The idea that people in olden days didn’t make it into old age says a lot about statistics and less about actual life expectancy facts.
The average, in maths, is what you get when you add up the figures for all instances, and divide them by the number of instances. So, 2 + 2 + 7 + 7 = 18 and the average is 18 divided by 4, ie 4.5.
If the instances are 2 + 2 + 60 + 60, then it’s 124 divided by 4 and the average is 31, which bears little similarity to the instances of 2 or 60.
And that’s where average life expectancy falls apart.
Put simply, a high number of baby and infant deaths is doing to drag down the average age.
Famed for vigour and health
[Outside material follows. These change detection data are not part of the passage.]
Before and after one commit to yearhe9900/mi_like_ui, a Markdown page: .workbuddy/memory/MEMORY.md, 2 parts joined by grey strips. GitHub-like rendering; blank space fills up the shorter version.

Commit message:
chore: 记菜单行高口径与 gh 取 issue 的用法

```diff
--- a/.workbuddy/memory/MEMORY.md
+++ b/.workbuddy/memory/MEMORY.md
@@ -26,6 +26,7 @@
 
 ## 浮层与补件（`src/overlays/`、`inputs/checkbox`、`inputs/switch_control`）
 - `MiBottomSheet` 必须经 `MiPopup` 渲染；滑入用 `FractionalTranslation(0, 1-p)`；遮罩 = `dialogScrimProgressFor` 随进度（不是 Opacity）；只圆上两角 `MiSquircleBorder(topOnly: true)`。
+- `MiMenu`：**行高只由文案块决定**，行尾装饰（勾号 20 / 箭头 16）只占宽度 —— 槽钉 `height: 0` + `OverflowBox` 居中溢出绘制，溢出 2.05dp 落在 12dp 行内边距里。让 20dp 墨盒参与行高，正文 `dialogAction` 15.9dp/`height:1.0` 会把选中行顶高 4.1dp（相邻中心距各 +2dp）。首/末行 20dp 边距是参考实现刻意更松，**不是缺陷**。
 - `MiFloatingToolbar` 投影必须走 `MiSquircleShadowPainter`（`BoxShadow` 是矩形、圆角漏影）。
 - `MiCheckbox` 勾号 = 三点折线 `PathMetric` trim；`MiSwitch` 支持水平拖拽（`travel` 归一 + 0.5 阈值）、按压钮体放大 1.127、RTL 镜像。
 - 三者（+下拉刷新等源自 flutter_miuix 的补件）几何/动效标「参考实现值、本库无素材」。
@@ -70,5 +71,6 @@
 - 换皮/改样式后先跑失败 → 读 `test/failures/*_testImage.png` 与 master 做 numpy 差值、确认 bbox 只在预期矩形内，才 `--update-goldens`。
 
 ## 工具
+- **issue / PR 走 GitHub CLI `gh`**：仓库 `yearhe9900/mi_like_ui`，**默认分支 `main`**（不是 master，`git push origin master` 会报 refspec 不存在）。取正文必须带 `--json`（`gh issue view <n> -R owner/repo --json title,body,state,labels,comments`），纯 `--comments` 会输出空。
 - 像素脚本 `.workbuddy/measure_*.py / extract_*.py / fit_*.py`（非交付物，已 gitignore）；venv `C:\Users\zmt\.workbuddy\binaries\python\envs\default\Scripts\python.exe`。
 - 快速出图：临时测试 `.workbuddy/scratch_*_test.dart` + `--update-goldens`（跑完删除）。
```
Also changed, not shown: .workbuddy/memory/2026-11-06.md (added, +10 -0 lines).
In fact, before the safety net of old-age pensions, people could still be working in their 70s, if fit enough.
In October 1844, it was reported in the Carlisle Journal that octogenarian John Rothery, of Egremont Town Head, had taken his place in the harvest field of Mrs Banks of Langhorn. He’d worked for the family for many years. This season, he cut down 12 stooks a day for several days in succession. The journal adds that the county is famed for the vigour and health of many of its aged inhabitants.
And a look at death notices, gravestones, and parish registers shows the Biblical idea of ‘three score years and ten’ was a perfectly normal lifespan in the 18th and 19th centuries. If, that is, you survived the perils of infancy. And if you were a married woman, also survived multiple pregnancies and childbirths.
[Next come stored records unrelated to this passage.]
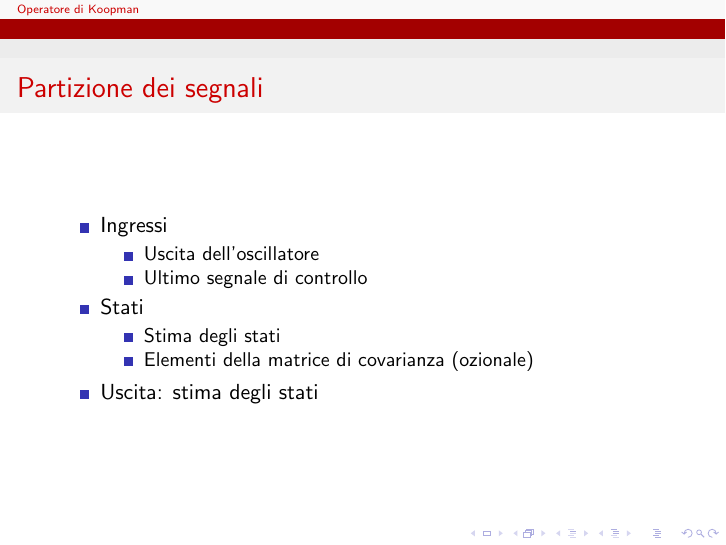
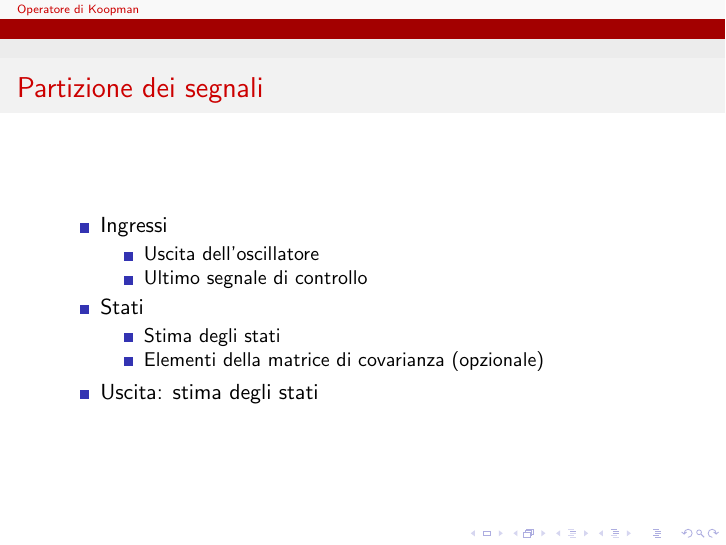
Before and after one commit to sergiovaneg/LaTex_Documents, LaTeX slides (EKF_Koopman/main.tex): page 3 of 9. Compiled offline with pdfLaTeX.

Commit message:
Fixed typo

```diff
--- a/EKF_Koopman/main.tex
+++ b/EKF_Koopman/main.tex
@@ -36,7 +36,7 @@
         \item Stati
         \begin{itemize}
             \item Stima degli stati
-            \item Elementi della matrice di covarianza (ozionale)
+            \item Elementi della matrice di covarianza (opzionale)
         \end{itemize}
         \item Uscita: stima degli stati
     \end{itemize}
```
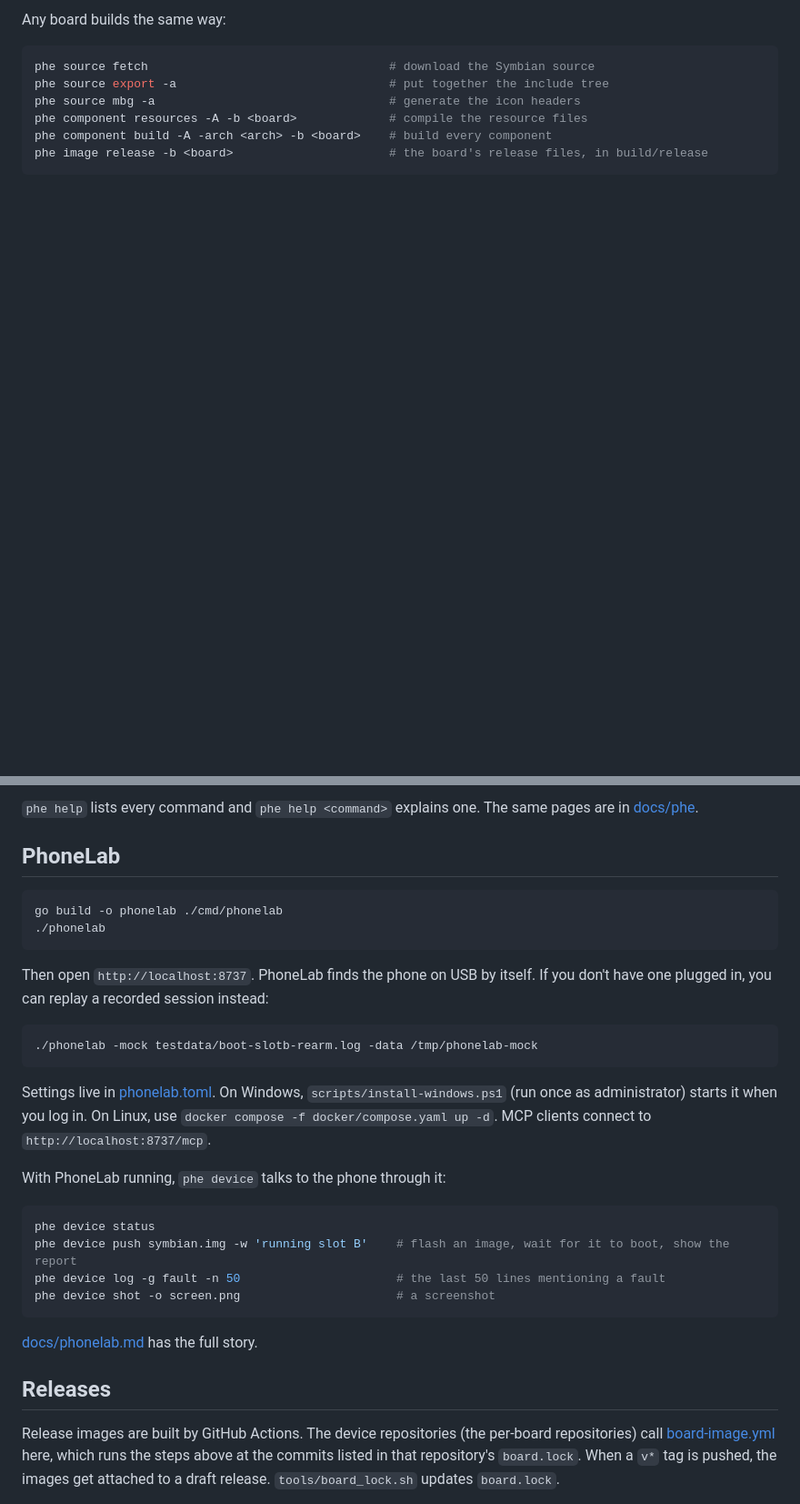
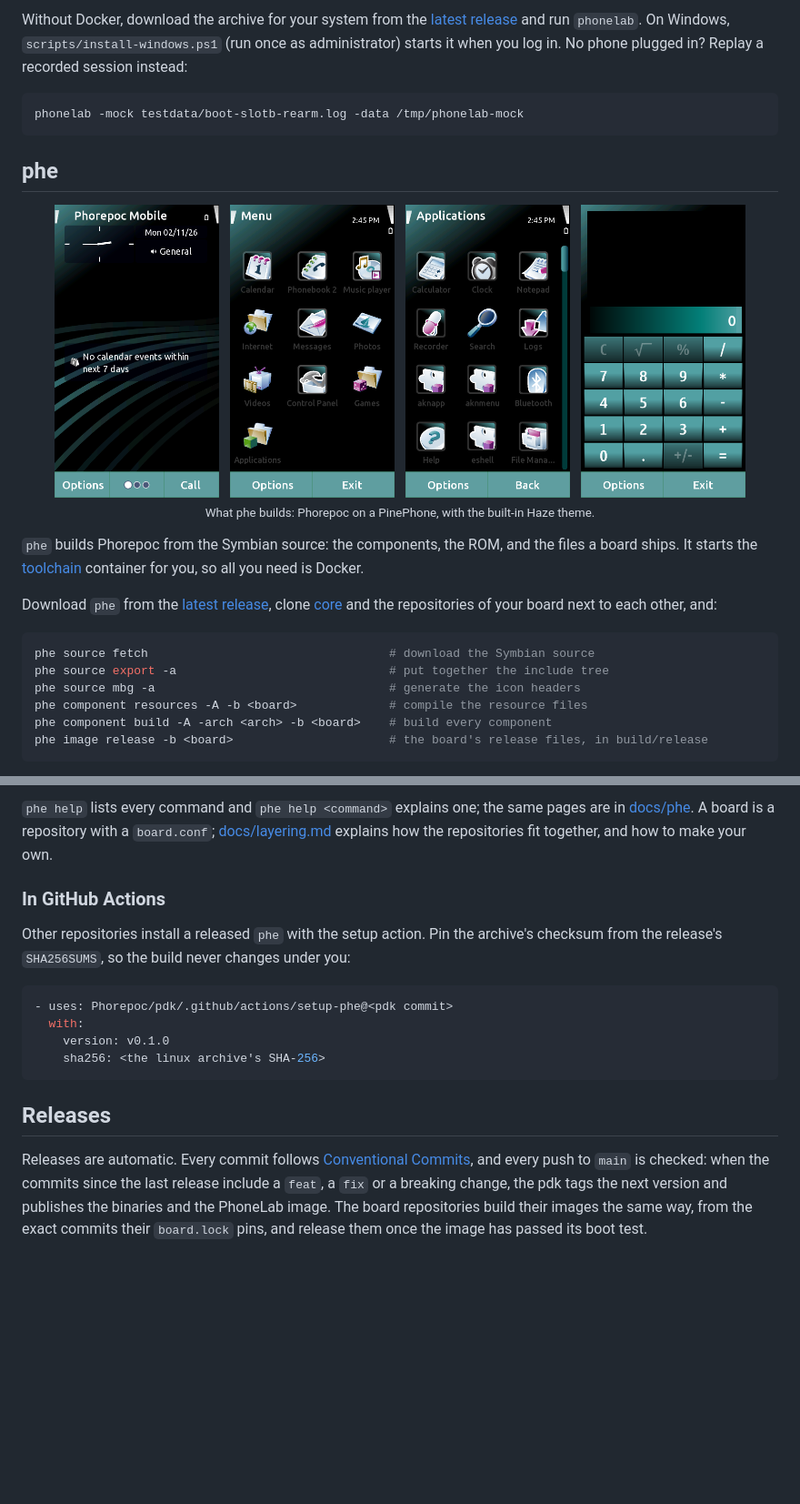
Before and after one commit to Phorepoc/pdk, a Markdown page: README.md, 2 parts joined by grey strips. Shown at 91% size. Drawn GitHub-style; pictures changed too: .github/readme/phone.png (added); blank space fills up the shorter version.

````diff
--- a/README.md
+++ b/README.md
@@ -27,5 +65,25 @@ your own.
 
-Any board builds the same way:
+Without Docker, download the archive for your system from the
+[latest release](https://github.com/Phorepoc/pdk/releases/latest) and run `phonelab`. On Windows,
+`scripts/install-windows.ps1` (run once as administrator) starts it when you log in. No phone plugged in? Replay a
+recorded session instead:
+
+```sh
+phonelab -mock testdata/boot-slotb-rearm.log -data /tmp/phonelab-mock
+```
+
+## phe
+
+<p align="center">
+  <img src=".github/readme/phone.png" width="760" alt="Phorepoc on a PinePhone: the home screen, the Menu, Applications and Calculator">
+  <br><sub>What phe builds: Phorepoc on a PinePhone, with the built-in Haze theme.</sub>
+</p>
+
+`phe` builds Phorepoc from the Symbian source: the components, the ROM, and the files a board ships. It starts the
+[toolchain](https://github.com/Phorepoc/toolchain) container for you, so all you need is Docker.
+
+Download `phe` from the [latest release](https://github.com/Phorepoc/pdk/releases/latest), clone
+[core](https://github.com/Phorepoc/core) and the repositories of your board next to each other, and:
 
 ```sh
 phe source fetch                                  # download the Symbian source
@@ -41,39 +106,24 @@ phe image release -b <board>                      # the board's release files, i
 
-`phe help` lists every command and `phe help <command>` explains one. The same pages are in [docs/phe](docs/phe/README.md).
+`phe help` lists every command and `phe help <command>` explains one; the same pages are in
+[docs/phe](docs/phe/README.md). A board is a repository with a `board.conf`;
+[docs/layering.md](docs/layering.md) explains how the repositories fit together, and how to make your own.
 
-## PhoneLab
+### In GitHub Actions
 
-```sh
-go build -o phonelab ./cmd/phonelab
-./phonelab
+Other repositories install a released `phe` with the setup action. Pin the archive's checksum from the release's
+`SHA256SUMS`, so the build never changes under you:
+
+```yaml
+- uses: Phorepoc/pdk/.github/actions/setup-phe@<pdk commit>
+  with:
+    version: v0.1.0
+    sha256: <the linux archive's SHA-256>
 ```
-
-Then open `http://localhost:8737`. PhoneLab finds the phone on USB by itself. If you don't have one plugged in, you can
-replay a recorded session instead:
-
-```sh
-./phonelab -mock testdata/boot-slotb-rearm.log -data /tmp/phonelab-mock
-```
-
-Settings live in [phonelab.toml](phonelab.toml). On Windows, `scripts/install-windows.ps1` (run once as administrator)
-starts it when you log in. On Linux, use `docker compose -f docker/compose.yaml up -d`. MCP clients connect to
-`http://localhost:8737/mcp`.
-
-With PhoneLab running, `phe device` talks to the phone through it:
-
-```sh
-phe device status
-phe device push symbian.img -w 'running slot B'    # flash an image, wait for it to boot, show the report
-phe device log -g fault -n 50                      # the last 50 lines mentioning a fault
-phe device shot -o screen.png                      # a screenshot
-```
-
-[docs/phonelab.md](docs/phonelab.md) has the full story.
 
 ## Releases
 
-Release images are built by GitHub Actions. The device repositories (the per-board repositories) call
-[board-image.yml](.github/workflows/board-image.yml) here, which runs the steps above at the commits listed in that
-repository's `board.lock`. When a `v*` tag is pushed, the images get attached to a draft release. `tools/board_lock.sh`
-updates `board.lock`.
+Releases are automatic. Every commit follows [Conventional Commits](https://www.conventionalcommits.org), and every
+push to `main` is checked: when the commits since the last release include a `feat`, a `fix` or a breaking change, the
+pdk tags the next version and publishes the binaries and the PhoneLab image. The board repositories build their images
+the same way, from the exact commits their `board.lock` pins, and release them once the image has passed its boot test.
 
````
Also changed, not shown: other parts of README.md (+80 -23 lines), docs/layering.md (+1 -1 lines), docs/phonelab.md (+1 -1 lines), .github/readme/phonelab.png (added).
Death notices in the Carlisle Journal of September 20, 1845, include:
Robert Studholm, of Biglands, Aikton, aged 12; at Tamworth, Edward Henry Savage, 2, Frank Storr Savage, 1, and Elizabeth Savage, 5, all of scarlet fever – children of the Rev RC Savage, vicar of Nuneaton; infant daughter of the Countess of Rosse, Ireland, aged four days. One can only begin to imagine how unbearable it was to lose three children over the space of a fortnight.
But there are also Joseph Jackson, of Waverton, 77; John Carruthers, Lowthian Gill, 71; Richard Bowes, Cockermouth, 83; Widow Mary Melville, Keswick, 84; Joseph Hodgson, Great Braithwaite, 75; James Brougham, Kirby Stephen, 71; the mother of M Arago, Eastern Pyrenees, 91; Rev John Knipe, Lincoln, 80…
And there are two centenarians.
War veterans and a seventh son
Colonel Cromwell Massey, late of the Hon. East India Company’s service, died in Ramsgate, aged 103.
He’d survived a bloody battle in Mysore, in 1780, and almost four years in dreadful conditions in the dungeons at Seringapatam.
The second, who died in Ross-shire, Sotland, was Donald Ross, aged 115. Said to have retained possession of all his faculties, and to have enjoyed uninterrupted good health till within a few days of his death, his memories included the rebellion of 1745.
The parish register of Beaumont, Cumberland, records a family who clocked up a good few years between them.
Joseph Norman was recorded in the registers as the seventh son of John Norman, of Beaumont. Born about 1718, he died 1812, aged 94. One brother, John, died in 1783 aged 76. Another brother, Edward, died in 1807, aged 95.
And a further centenarian was recorded in 1801, in the person of Eleanor Liverick, of Brampton. Like Mary Noble on the Penrith gravestone, it’s probably superfluous to add she was a widow!